Over the weekend we attended our dear friends wedding on the east coast of Korea. The couple opted to have the wedding at the dive shop that we’ve all come to know as our home away from home on the weekends.

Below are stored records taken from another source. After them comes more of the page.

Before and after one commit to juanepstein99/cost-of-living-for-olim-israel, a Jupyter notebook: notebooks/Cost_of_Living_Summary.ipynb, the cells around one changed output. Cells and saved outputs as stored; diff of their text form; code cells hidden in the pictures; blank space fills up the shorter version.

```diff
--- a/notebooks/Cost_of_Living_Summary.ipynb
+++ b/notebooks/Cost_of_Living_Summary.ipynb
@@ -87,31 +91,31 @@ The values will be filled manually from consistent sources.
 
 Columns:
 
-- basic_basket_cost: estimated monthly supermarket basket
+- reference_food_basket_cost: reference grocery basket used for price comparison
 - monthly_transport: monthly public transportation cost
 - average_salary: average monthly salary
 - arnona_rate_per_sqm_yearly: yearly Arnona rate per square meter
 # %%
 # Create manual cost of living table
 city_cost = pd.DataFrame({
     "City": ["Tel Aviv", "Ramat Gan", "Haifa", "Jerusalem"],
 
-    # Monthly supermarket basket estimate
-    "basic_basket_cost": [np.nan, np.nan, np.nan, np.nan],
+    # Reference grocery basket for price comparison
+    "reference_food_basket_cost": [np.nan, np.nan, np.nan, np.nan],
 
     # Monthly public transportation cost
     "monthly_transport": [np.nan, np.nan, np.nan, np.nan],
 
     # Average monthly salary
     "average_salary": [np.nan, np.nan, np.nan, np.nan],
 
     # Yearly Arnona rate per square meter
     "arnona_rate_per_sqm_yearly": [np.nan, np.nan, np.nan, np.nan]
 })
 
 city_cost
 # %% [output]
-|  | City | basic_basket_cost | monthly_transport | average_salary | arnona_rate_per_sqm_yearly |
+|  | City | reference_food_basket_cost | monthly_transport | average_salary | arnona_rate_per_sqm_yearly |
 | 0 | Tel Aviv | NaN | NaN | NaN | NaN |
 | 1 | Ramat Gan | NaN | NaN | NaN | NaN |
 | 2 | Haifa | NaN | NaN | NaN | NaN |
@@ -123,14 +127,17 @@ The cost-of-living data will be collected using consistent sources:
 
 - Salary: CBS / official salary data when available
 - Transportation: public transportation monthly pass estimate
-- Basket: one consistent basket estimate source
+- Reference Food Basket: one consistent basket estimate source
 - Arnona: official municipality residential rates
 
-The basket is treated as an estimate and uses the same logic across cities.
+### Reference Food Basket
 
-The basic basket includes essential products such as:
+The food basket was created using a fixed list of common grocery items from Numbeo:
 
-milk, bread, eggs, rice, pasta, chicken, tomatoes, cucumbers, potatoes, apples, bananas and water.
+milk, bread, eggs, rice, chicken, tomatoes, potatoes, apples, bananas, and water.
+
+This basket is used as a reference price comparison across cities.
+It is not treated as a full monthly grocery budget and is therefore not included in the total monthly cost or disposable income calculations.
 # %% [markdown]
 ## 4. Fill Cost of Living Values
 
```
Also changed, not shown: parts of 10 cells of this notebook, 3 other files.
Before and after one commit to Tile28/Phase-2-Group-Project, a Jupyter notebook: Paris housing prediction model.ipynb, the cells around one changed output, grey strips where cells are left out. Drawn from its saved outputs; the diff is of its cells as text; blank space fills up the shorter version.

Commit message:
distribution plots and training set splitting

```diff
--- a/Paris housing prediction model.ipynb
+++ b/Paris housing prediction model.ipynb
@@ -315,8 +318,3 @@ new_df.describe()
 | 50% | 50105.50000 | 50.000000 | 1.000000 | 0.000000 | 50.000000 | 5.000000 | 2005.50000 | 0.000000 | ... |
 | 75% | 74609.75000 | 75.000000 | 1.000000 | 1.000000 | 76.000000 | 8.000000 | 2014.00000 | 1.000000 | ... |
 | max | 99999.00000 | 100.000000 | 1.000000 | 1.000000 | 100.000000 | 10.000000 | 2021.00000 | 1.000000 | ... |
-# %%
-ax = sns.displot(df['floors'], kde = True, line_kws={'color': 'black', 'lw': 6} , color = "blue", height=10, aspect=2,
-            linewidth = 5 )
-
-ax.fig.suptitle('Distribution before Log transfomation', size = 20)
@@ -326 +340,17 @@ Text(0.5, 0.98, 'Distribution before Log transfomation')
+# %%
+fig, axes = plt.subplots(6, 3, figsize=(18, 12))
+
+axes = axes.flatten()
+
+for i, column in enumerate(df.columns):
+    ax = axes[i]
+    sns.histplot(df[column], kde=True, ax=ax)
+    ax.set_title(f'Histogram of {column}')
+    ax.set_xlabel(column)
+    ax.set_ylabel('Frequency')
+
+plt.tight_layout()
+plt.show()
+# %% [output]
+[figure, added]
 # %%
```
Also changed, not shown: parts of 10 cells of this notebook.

Friday evening we got off to a bumpy start with a flat tire along the way in the middle of nowhere…still two hours out from our destination…Lol… Thanks USAA…ehh…or not (lesson learned). So just how many did it take to change a tire? Thankfully with help from some friends that coordinated with the local police station, an ambulance, police car, a fire truck, and a local garage all came to our rescue. Unfortunately we were missing an important piece of the puzzle, the lug nut wrench. Who would have thought? Lol… Poor Mr. B he took it out of the queen Volvo and put it in my car because he noticed that I didn’t have one. He was going to pick one up to replace his, but forgot. Hence our Dilemma. Eek. Eventually we got on the road after some grumbles, f-bombs, and Korean photo ops.. Yes, after the tire was fixed they wanted a photo with Mr. B shaking the local policeman’s hand and bowing to one another. Again, we’re going to be featured on some side of the road signage on the importance of being prepared. We were again back on the road, thankfully so because we were transporting the booze, THEE dress, and dinner reception decor. Basically the party don’t start till we roll in. We can laugh about it now. We rolled in and rolled right on into bed.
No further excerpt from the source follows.